  • Of course the spin-fest was a reaction or an expectation around pitches – which were widely regarded as disappointing. I respect Robinson’s gutsy hunch but was it just me that thought somebody was gonna cut through the slow-bowling ‘stranglehold’ and see that actually none of the England spinners turned it very much… and only Ecclestone bowled with that searching pace… and therefore they were rather fortunate not to get carted? (Poor generalisation maybe but ‘twas how I felt).
  • The Scots import Gordon did well, mind. Not spectacular, not hugely threatening, but did well.
  • Sciver is plainly ‘our’ Perry. Athlete. She grows into the role, fair play. Did particularly well to fill the Brunt-shaped hole, first up. Infuriates me with her bat-swing, mind – so unnecessarily hoiktastic and across the line – but hey-ho, she’s well within her rights to go with something she’s comfortable with, I guess. It just smacks of somebody who finds it all rather easy, overthinking and clumping everything to leg. But she’s a star.
  • Shrubsole bowled again, at times, more skilfully and with more raw swing than anyone else on the planet. She is class. She is class but still looks if not hurt, then less mobile and agile than would be ideal.
  • The Fielding. We ain’t necessarily comparing them to the blokes when we say that the fielding was – in the tournament generally – not good enough. Appreciate standards are improving. Appreciate Wyatt, Sciver, Knight, Beaumont, a bunch of Australians and plenty other individuals look like athletes in the field and are consequently great to watch. But despite the upward curve on this, too many players are simply not looking like international-class athletes – and this is important.

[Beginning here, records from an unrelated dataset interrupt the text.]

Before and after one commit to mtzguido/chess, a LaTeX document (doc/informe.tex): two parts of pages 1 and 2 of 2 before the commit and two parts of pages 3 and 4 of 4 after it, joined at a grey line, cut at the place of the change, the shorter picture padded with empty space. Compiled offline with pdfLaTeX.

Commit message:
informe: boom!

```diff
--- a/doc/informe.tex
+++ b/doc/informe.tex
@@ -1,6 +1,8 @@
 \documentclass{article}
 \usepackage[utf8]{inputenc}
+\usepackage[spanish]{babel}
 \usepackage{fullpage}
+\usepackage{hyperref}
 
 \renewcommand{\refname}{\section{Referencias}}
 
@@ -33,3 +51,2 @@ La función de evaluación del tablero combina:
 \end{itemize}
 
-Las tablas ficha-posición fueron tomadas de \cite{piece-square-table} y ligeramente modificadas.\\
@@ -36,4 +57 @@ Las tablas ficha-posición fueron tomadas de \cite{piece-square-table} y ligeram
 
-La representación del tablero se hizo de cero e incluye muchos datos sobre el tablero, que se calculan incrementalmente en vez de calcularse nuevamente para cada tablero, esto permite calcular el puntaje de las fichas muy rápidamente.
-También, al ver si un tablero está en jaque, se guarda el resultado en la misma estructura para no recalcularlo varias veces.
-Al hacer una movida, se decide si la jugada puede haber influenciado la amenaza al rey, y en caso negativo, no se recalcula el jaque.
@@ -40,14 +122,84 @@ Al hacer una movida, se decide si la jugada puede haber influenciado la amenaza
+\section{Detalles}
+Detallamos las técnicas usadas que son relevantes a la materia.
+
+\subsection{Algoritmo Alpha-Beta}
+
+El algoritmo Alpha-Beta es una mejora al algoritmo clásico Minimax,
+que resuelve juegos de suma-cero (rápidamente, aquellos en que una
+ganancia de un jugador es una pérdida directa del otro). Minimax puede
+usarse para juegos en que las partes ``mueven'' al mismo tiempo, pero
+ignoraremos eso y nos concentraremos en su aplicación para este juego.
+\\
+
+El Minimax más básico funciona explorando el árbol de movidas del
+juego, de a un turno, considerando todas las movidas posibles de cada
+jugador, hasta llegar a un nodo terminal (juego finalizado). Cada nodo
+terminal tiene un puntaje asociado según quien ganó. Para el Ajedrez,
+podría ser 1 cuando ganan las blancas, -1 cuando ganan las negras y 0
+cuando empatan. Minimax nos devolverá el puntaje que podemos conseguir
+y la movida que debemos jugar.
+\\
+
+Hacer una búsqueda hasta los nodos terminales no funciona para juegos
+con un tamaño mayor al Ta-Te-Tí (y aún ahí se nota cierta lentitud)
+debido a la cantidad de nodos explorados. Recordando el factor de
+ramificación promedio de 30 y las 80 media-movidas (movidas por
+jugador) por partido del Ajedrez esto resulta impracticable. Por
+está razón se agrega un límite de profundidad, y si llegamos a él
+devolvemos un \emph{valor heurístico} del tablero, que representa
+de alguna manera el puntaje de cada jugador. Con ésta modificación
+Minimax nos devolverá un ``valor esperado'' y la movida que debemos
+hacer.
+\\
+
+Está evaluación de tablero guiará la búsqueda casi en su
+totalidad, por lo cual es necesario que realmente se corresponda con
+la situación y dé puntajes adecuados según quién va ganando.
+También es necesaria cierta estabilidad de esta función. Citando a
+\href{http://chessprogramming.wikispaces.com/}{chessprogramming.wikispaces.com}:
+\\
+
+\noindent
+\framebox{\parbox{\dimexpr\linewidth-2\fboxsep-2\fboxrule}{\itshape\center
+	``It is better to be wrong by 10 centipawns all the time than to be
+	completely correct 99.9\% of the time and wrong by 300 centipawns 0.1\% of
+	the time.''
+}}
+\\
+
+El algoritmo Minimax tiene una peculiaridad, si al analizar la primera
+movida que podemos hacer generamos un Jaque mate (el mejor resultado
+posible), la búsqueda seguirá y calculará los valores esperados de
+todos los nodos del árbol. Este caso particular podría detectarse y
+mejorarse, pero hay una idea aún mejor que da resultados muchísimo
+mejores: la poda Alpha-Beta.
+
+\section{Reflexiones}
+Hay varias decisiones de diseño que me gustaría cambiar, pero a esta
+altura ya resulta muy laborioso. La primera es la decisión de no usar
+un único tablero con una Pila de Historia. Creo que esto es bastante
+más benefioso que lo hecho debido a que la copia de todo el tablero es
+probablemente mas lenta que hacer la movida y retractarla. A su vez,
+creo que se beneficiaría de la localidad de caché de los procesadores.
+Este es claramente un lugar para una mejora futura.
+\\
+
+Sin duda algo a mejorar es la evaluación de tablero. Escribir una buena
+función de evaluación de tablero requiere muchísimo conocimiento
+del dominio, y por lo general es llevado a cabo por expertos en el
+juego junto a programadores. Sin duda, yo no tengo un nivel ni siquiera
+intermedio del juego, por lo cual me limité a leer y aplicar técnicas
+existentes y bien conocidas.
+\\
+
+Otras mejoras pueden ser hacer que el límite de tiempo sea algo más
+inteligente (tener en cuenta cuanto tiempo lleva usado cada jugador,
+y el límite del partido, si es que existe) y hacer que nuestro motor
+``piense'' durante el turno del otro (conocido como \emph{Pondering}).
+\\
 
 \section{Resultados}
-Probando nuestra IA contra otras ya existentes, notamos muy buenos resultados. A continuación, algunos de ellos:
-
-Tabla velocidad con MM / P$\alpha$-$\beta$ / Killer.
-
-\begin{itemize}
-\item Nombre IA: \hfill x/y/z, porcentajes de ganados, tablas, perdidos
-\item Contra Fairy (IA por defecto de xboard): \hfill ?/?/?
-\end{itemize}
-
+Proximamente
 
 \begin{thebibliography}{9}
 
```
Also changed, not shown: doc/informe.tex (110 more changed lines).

  • It’s important not just in the way the game is received, broadly but also in how matches seem, live. Running, fielding, catching, throwing can be electrifyingly central to the drama. Currently, obviously, they are let-downs too often, undermining the spectacle, the theatre of all this.

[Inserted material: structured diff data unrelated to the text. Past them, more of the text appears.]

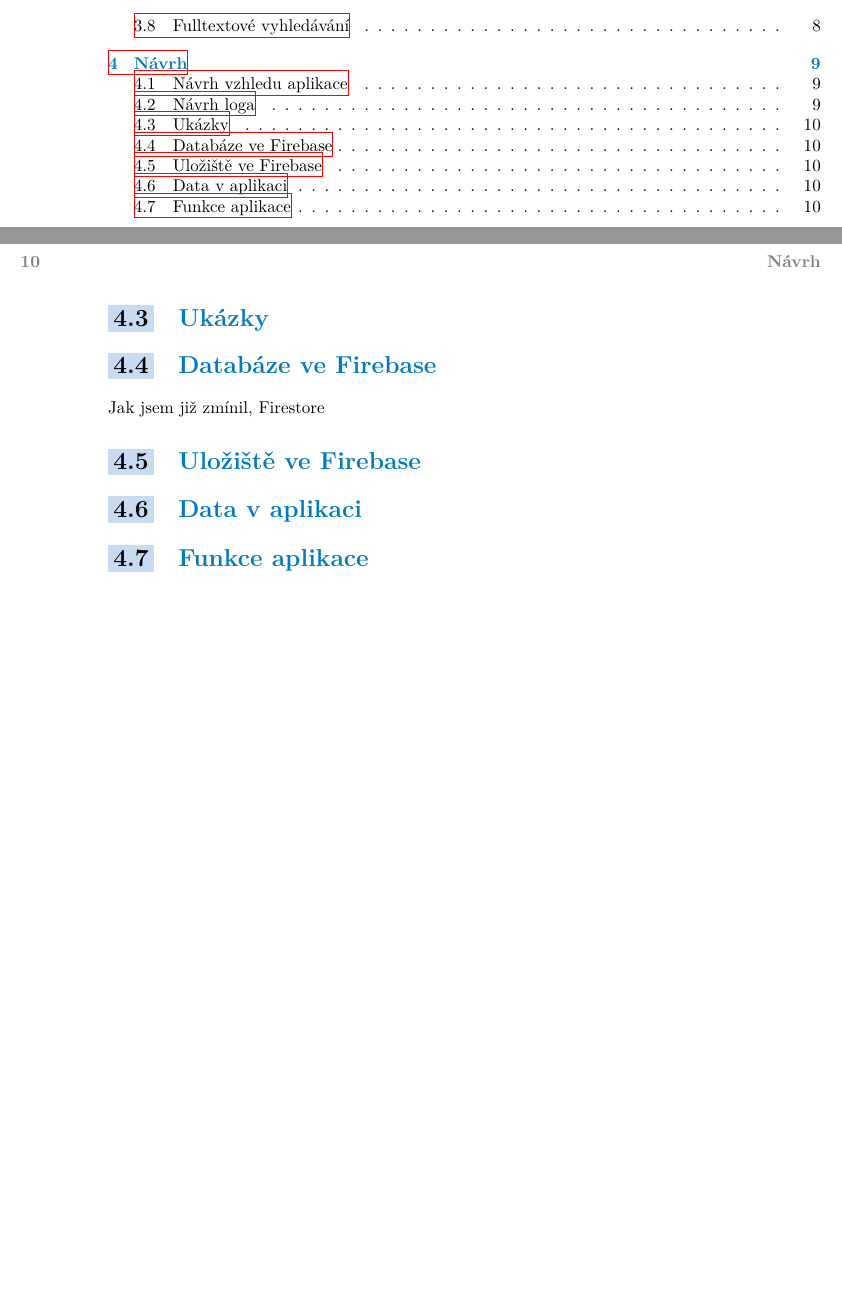
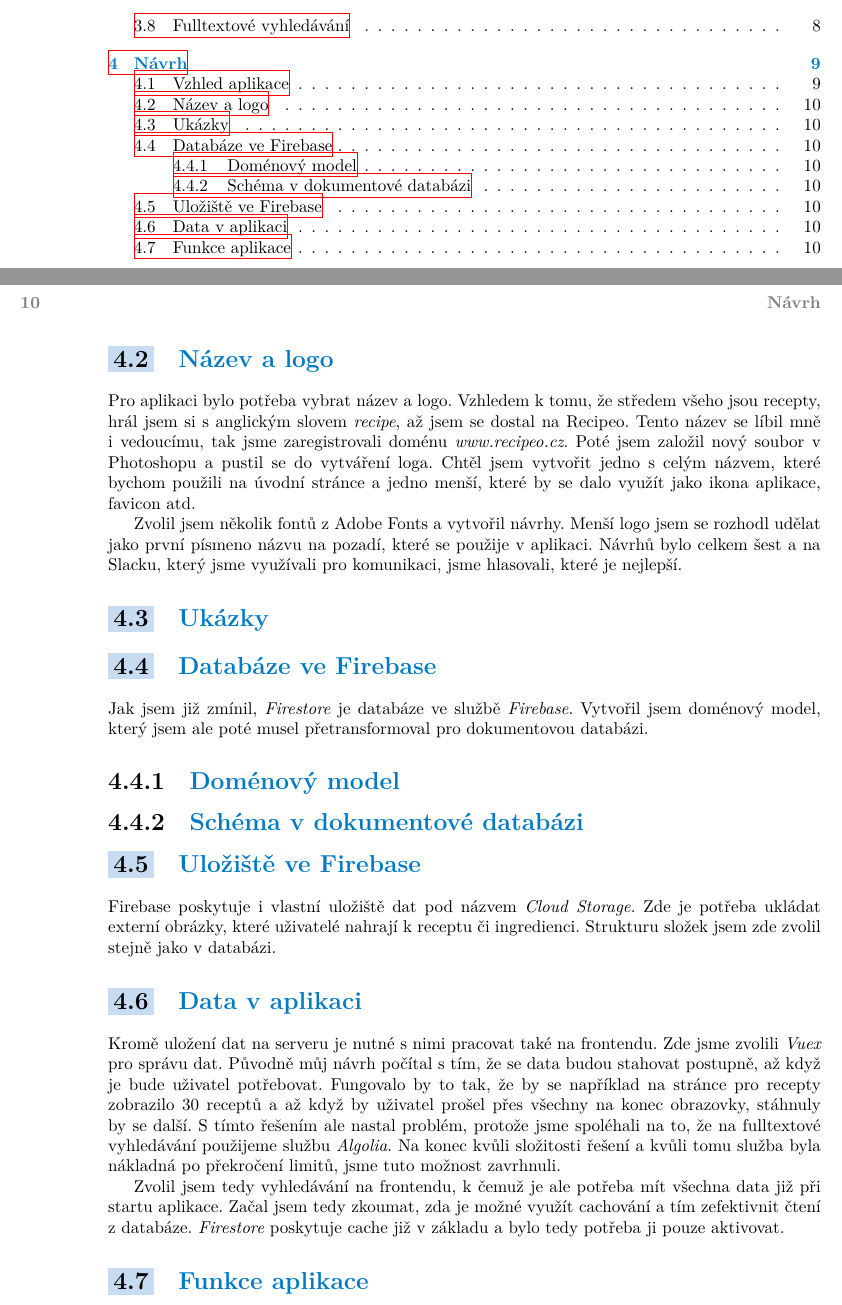
Before and after one commit to v-moravec/bachelor-thesis, a LaTeX thesis (ctufit-thesis.tex, which reads text/design.tex): two parts of pages 6 and 22 of 31, joined at a grey line, cut so that both start at the same text, the shorter picture padded with empty space. Compiled offline with XeLaTeX.

Commit message:
Updated design section.

```diff
--- a/text/design.tex
+++ b/text/design.tex
@@ -34,15 +34,41 @@ Plánovač jsem navrhnul jako kalendář, do kterého se dají přesunout recept
 jsem zvolil schéma podobné dnešním seznamkám. Tedy přijmutí popřípadě odmítnutí navrženého receptu je po stranách zobrazené karty
 a vlevo ze nachází zásobník již zvolených receptů.
 
-\section{Návrh loga}
+\section{Název a logo}
+Pro aplikaci bylo potřeba vybrat název a logo. Vzhledem k tomu, že středem všeho jsou recepty, hrál jsem si s anglickým slovem
+\emph{recipe}, až jsem se dostal na Recipeo. Tento název se líbil mně i vedoucímu, tak jsme zaregistrovali doménu \emph{www.recipeo.cz}.
+Poté jsem založil nový soubor v Photoshopu a pustil se do vytváření loga. Chtěl jsem vytvořit jedno s celým názvem, které bychom použili
+na úvodní stránce a jedno menší, které by se dalo využít jako ikona aplikace, favicon atd.
+
+Zvolil jsem několik fontů z Adobe Fonts a vytvořil návrhy. Menší logo jsem se rozhodl udělat jako první písmeno názvu na pozadí,
+které se použije v aplikaci. Návrhů bylo celkem šest a na Slacku, který jsme využívali pro komunikaci, jsme hlasovali, které je nejlepší.
 
 \section{Ukázky}
+% TODO: Asi vložit přímo mezi text
 
 \section{Databáze ve Firebase}
-Jak jsem již zmínil, Firestore% TODO Odkaz
+Jak jsem již zmínil, \emph{Firestore} je databáze ve službě \emph{Firebase}. Vytvořil jsem doménový model, který jsem ale poté musel přetransformoval pro
+dokumentovou databázi.
+
+\subsection{Doménový model}
+% TODO: Obrázek
+
+\subsection{Schéma v dokumentové databázi}
+% TODO: Obrázek
 
 \section{Uložiště ve Firebase}
+Firebase poskytuje i vlastní uložiště dat pod názvem \emph{Cloud Storage}. Zde je potřeba ukládat externí obrázky, které uživatelé
+nahrají k receptu či ingredienci. Strukturu složek jsem zde zvolil stejně jako v databázi.
 
 \section{Data v aplikaci}
+Kromě uložení dat na serveru je nutné s nimi pracovat také na frontendu. Zde jsme zvolili \emph{Vuex} pro správu dat. Původně
+můj návrh počítal s tím, že se data budou stahovat postupně, až když je bude uživatel potřebovat. Fungovalo by to tak, že by
+se například na stránce pro recepty zobrazilo 30 receptů a až když by uživatel prošel přes všechny na konec obrazovky, stáhnuly
+by se další. S tímto řešením ale nastal problém, protože jsme spoléhali na to, že na fulltextové vyhledávání použijeme službu
+\emph{Algolia}. Na konec kvůli složitosti řešení a kvůli tomu služba byla nákladná po překročení limitů, jsme tuto možnost zavrhnuli.
+
+Zvolil jsem tedy vyhledávání na frontendu, k čemuž je ale potřeba mít všechna data již při startu aplikace. Začal jsem tedy
+zkoumat, zda je možné využít cachování a tím zefektivnit čtení z databáze. \emph{Firestore} poskytuje cache již v základu a bylo
+tedy potřeba ji pouze aktivovat.
 
 \section{Funkce aplikace}
```
Also changed, not shown: text/technologies.tex (+2 -2 lines), BP_Moravec_Vojtech_2022.pdf, text/design.tex (2 more changed lines).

  • I know that work is going on to improve fielding work everywhere and that increased professionalism will change this.
  • *Also*. I’m slightly fascinated to know whether Robinson’s reference to ‘tears’ has related to some fairly brutal laying down of expectation regarding fielding skills. He will know that only about four of five of his players are good enough, out there. Do wonder how England staff bundle that forward, what level of urgency they insist upon, what pressure is being applied?
  • Like Robinson, I think I’m looking to judge the players as international-class athletes rather than women. But we’re both men of a certain age… and maybe likely to mess that one up, here and there.
  • Hey but not going to finish on a negative. I’ve loved the ambience and the actual cricket during 2018 and (acksherly) I spend half my coaching life actively supporting girls into cricket. Tomorrow I’m coaching the next, female generation and bloody looking forward to it.
  • I hope they will see more (or more of) Kaurs or Scivers or Taylors or Perrys: that their lives will be enriched and excited by stars they come to look up to.

 

*Accept that some folks will read some or all of this as somewhere between dubious and misogynist. Can live with that.

I’ve enjoyed travelling and supporting women’s international cricket and know my *intentions* are sound. Do regard it as maybe the most excitingly, richly-developing sporting phenomenon on the planet, right now. Hope to be able to see England Women on several occasions next season.